By Stanley Smith
Finest Hour 43
On 16 December 1910, a resident of Sidney Street in London’s East End heard mysterious hammering noises at a house nearby and notified the Police. This was the beginning of a bizarre incident in which the Home Secretary, Winston S. Churchill, would take a direct hand – incurring no little criticism and ridicule at the time, and for years afterward. It was, like several other Churchillian escapades, only partly understood and greatly misinterpreted. Nevertheless, it makes for an exciting story.
The most thorough account of “The Siege of Sidney Street” and the events leading up to it is a book by that title written by Donald Rumbelow, a City of London policeman.
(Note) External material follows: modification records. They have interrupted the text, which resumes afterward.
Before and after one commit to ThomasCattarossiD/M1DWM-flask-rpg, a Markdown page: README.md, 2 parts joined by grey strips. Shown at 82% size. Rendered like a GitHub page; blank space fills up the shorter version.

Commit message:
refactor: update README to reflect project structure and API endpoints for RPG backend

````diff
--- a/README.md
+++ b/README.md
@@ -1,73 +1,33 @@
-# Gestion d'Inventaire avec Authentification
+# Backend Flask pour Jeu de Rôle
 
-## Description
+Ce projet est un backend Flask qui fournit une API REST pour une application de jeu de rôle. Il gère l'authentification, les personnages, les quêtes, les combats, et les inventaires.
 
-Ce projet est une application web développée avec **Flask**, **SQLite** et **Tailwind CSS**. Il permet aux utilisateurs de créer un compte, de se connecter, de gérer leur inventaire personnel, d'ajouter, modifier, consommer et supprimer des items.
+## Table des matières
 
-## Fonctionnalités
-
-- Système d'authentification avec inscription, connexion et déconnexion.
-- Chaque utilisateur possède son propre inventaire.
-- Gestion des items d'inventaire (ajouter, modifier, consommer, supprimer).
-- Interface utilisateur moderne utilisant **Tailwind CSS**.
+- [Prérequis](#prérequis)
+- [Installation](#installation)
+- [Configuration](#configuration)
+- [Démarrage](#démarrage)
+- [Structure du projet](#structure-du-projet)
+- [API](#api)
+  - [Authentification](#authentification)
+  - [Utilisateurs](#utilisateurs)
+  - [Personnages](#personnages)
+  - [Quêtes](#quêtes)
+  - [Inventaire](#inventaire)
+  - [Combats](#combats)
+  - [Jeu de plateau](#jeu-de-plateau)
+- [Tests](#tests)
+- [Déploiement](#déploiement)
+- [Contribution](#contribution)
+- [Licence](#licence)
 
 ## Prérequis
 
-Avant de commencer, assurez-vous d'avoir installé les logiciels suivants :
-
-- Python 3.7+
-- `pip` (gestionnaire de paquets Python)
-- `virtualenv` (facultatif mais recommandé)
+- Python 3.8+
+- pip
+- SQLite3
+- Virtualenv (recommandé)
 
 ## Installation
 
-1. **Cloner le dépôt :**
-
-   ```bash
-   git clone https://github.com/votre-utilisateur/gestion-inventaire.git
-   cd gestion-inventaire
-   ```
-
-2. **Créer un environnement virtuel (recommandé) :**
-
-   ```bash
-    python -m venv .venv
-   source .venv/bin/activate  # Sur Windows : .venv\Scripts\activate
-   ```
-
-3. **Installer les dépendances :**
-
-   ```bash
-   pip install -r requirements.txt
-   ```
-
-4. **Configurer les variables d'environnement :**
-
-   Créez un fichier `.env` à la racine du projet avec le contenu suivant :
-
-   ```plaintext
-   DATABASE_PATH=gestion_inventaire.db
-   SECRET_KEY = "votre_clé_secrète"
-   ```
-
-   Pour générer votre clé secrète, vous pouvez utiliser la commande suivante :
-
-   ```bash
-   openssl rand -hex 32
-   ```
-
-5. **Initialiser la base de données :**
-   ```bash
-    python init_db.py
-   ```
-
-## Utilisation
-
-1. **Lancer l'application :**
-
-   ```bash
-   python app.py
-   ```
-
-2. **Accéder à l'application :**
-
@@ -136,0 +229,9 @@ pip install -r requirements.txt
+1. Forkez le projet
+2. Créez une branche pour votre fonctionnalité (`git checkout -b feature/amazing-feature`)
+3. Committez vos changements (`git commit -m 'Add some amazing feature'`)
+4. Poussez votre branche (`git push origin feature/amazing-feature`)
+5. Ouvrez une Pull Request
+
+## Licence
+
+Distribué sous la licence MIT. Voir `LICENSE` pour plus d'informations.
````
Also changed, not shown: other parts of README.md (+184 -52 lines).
Rumbelow gives detailed accounts of the gang of refugees from Russian Latvia who were responsible for this and other sensational crimes in London during 1909-1911. There was the “Tottenham Outrage” of 1909, the Houndsditch murders of 1910, and the famous gun battle on New Year’s Day 1911, around the Sidney Street house in which two of the gang’s members were barricaded.